• _Web document revisions_
= Beginning of Section =

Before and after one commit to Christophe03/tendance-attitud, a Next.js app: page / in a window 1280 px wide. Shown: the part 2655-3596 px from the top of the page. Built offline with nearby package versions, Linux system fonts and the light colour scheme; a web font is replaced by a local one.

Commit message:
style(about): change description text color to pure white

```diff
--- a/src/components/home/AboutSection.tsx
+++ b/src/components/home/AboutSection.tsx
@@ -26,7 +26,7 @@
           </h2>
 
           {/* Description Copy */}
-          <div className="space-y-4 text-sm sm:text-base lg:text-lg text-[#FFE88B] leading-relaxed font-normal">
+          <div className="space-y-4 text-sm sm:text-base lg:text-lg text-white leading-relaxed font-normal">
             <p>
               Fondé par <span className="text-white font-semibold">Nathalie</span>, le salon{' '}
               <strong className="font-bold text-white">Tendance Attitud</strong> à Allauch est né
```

= End of Section =
= Beginning of Section =

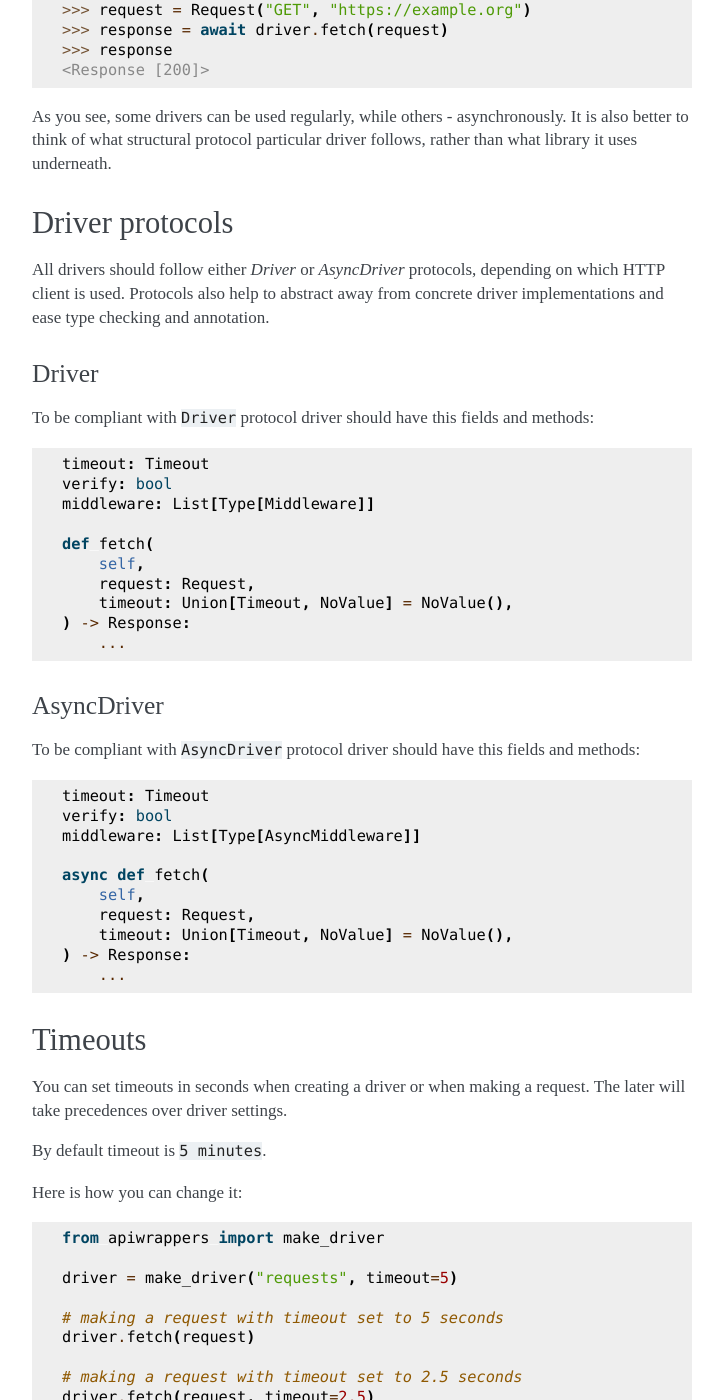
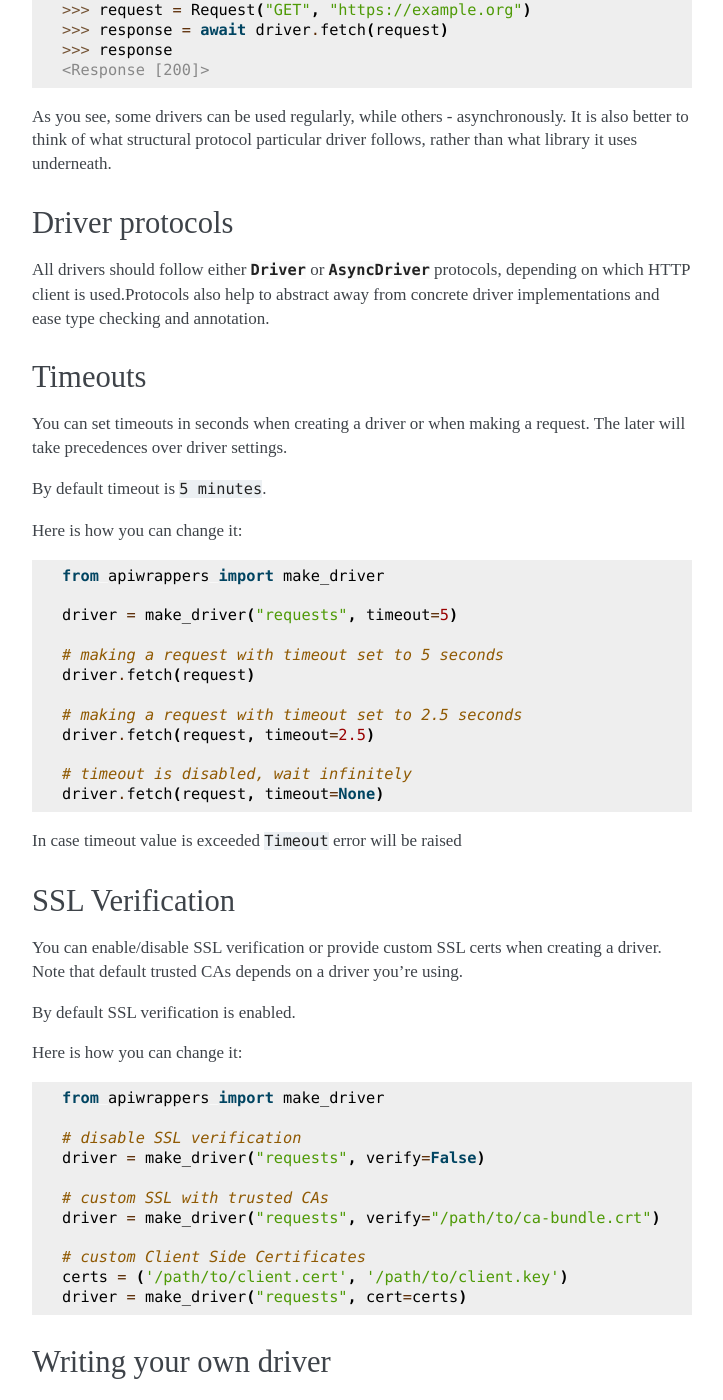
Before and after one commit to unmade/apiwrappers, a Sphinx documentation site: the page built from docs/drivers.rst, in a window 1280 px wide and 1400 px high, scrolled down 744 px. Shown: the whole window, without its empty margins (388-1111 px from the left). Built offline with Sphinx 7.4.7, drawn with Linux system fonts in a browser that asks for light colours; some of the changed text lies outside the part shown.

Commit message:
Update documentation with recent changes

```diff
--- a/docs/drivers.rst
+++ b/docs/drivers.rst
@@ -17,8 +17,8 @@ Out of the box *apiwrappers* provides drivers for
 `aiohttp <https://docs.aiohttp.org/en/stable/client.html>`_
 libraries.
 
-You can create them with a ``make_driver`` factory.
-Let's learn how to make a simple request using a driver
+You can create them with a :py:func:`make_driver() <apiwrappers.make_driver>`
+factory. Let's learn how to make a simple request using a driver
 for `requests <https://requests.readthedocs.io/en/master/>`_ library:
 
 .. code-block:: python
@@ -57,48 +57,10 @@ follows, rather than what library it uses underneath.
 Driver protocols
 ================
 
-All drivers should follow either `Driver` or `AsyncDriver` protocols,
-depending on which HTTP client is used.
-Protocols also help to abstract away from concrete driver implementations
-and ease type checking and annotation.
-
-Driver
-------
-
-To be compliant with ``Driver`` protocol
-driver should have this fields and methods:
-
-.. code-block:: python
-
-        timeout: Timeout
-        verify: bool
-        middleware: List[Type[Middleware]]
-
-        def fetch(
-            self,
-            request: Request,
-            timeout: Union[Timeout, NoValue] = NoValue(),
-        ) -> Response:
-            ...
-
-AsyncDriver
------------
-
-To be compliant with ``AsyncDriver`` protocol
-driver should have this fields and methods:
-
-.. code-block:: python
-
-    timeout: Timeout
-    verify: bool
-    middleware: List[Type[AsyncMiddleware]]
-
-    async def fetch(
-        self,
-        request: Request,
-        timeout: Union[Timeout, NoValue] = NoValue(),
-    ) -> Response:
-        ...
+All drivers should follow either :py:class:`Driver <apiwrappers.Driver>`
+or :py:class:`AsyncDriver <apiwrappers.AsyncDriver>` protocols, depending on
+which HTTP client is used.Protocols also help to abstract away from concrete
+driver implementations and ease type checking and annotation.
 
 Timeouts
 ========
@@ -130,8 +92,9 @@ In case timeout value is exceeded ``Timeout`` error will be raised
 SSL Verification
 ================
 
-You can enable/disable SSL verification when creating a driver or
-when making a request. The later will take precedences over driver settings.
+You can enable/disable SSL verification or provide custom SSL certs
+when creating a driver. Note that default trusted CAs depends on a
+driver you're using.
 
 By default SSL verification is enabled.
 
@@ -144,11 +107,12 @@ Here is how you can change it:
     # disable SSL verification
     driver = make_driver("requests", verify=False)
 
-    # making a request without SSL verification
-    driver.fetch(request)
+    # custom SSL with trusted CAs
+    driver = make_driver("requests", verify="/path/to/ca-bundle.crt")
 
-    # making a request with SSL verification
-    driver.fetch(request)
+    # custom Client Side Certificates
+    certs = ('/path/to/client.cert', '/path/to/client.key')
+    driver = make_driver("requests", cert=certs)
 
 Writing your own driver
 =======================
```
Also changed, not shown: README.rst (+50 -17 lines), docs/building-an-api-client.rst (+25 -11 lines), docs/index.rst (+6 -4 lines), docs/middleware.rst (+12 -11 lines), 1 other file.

= End of Section =
= Beginning of Section =

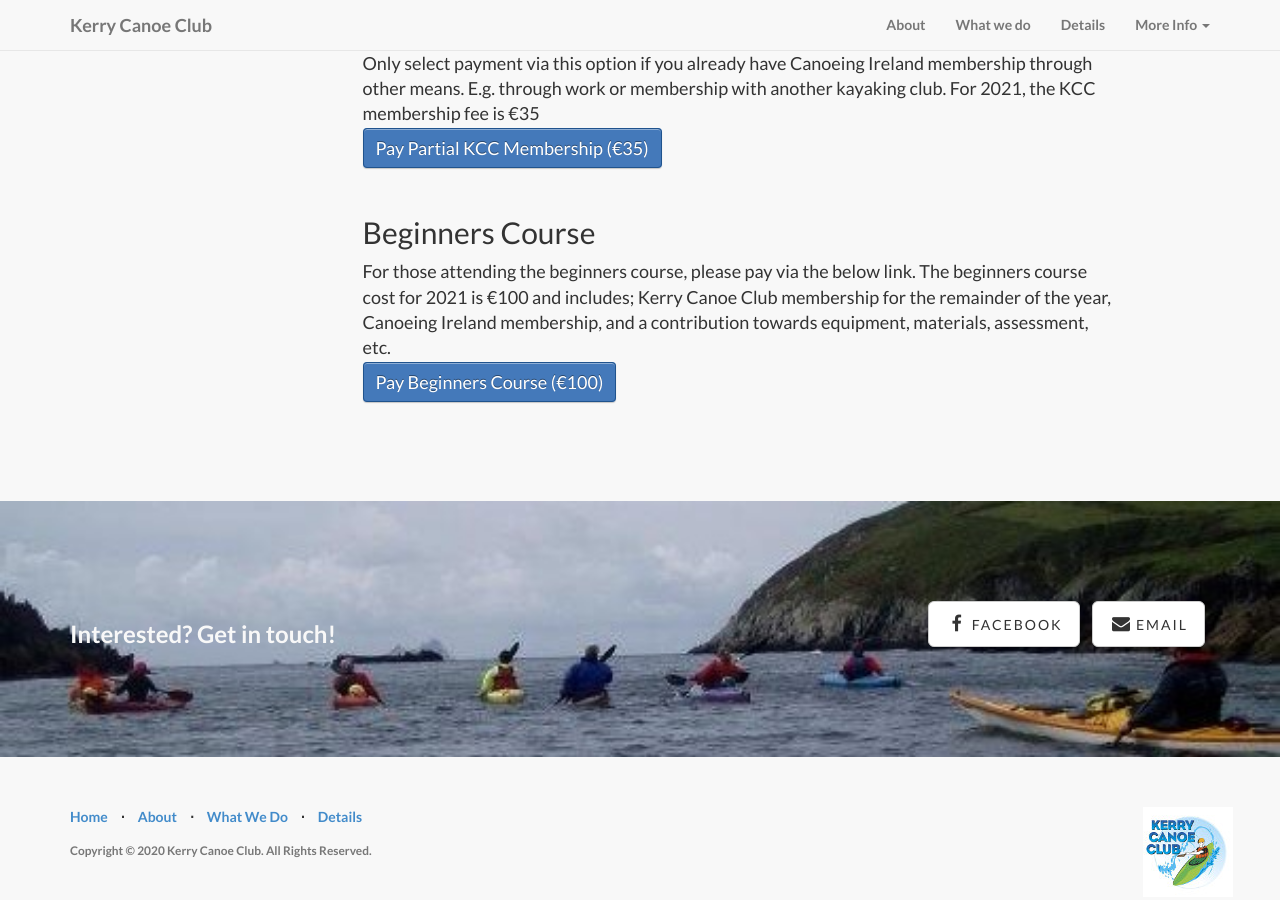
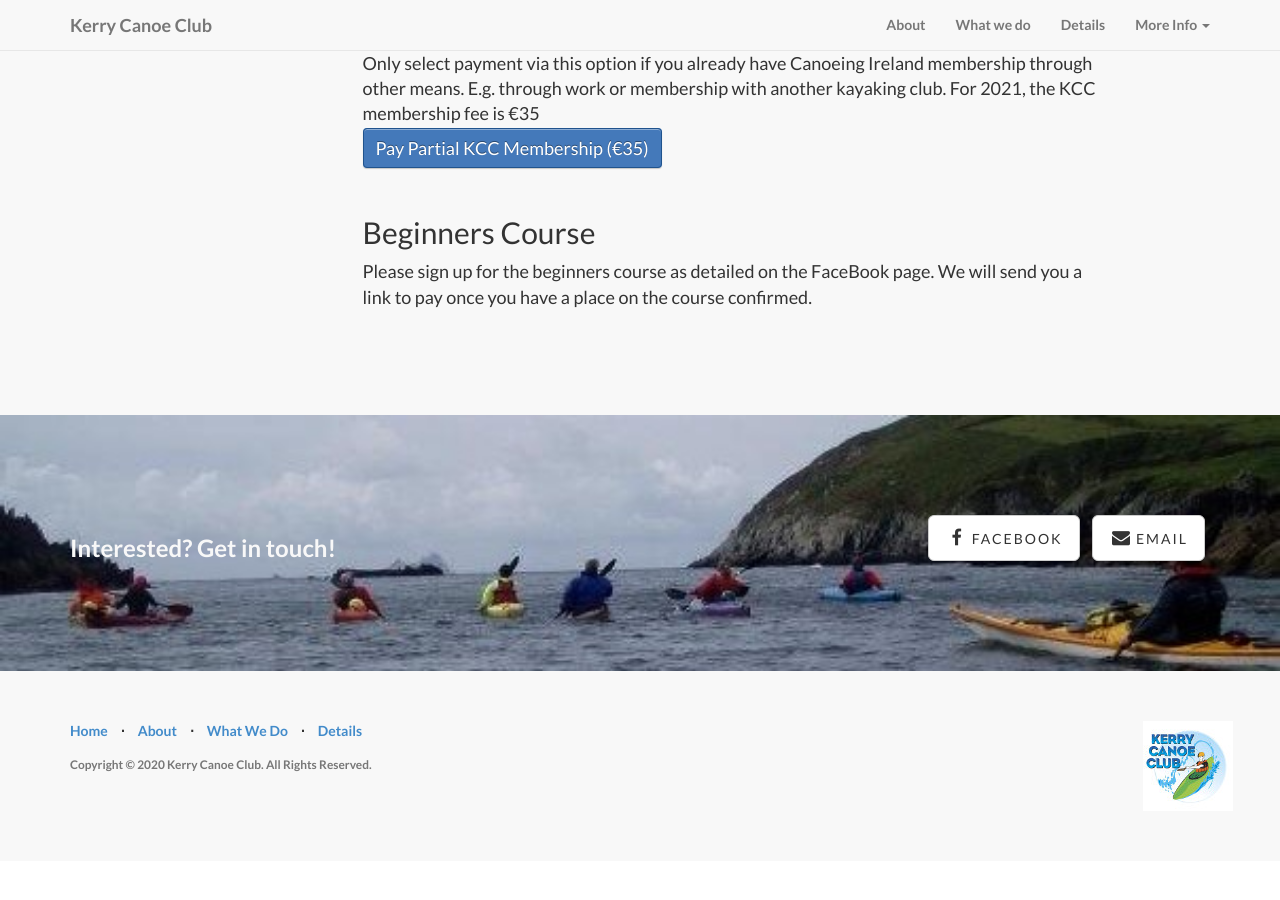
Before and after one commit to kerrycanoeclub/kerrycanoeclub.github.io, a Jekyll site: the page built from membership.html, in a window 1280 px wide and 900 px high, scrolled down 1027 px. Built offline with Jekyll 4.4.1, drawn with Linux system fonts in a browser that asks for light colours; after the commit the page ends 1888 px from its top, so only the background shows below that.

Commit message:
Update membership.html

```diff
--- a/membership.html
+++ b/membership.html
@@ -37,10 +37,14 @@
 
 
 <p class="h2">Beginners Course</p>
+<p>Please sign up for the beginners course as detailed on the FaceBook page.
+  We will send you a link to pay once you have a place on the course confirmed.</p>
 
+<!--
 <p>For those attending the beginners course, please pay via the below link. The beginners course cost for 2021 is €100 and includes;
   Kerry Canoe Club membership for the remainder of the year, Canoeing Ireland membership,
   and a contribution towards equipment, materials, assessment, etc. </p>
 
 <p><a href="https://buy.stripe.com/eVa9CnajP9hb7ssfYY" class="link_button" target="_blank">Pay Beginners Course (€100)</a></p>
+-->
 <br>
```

= End of Section =

Read the entries and pick out all lines that include the word "https".

 `aiohttp <https://docs.aiohttp.org/en/stable/client.html>`_
 for `requests <https://requests.readthedocs.io/en/master/>`_ library:
 <p><a href="https://buy.stripe.com/eVa9CnajP9hb7ssfYY" class="link_button" target="_blank">Pay Beginners Course (€100)</a></p>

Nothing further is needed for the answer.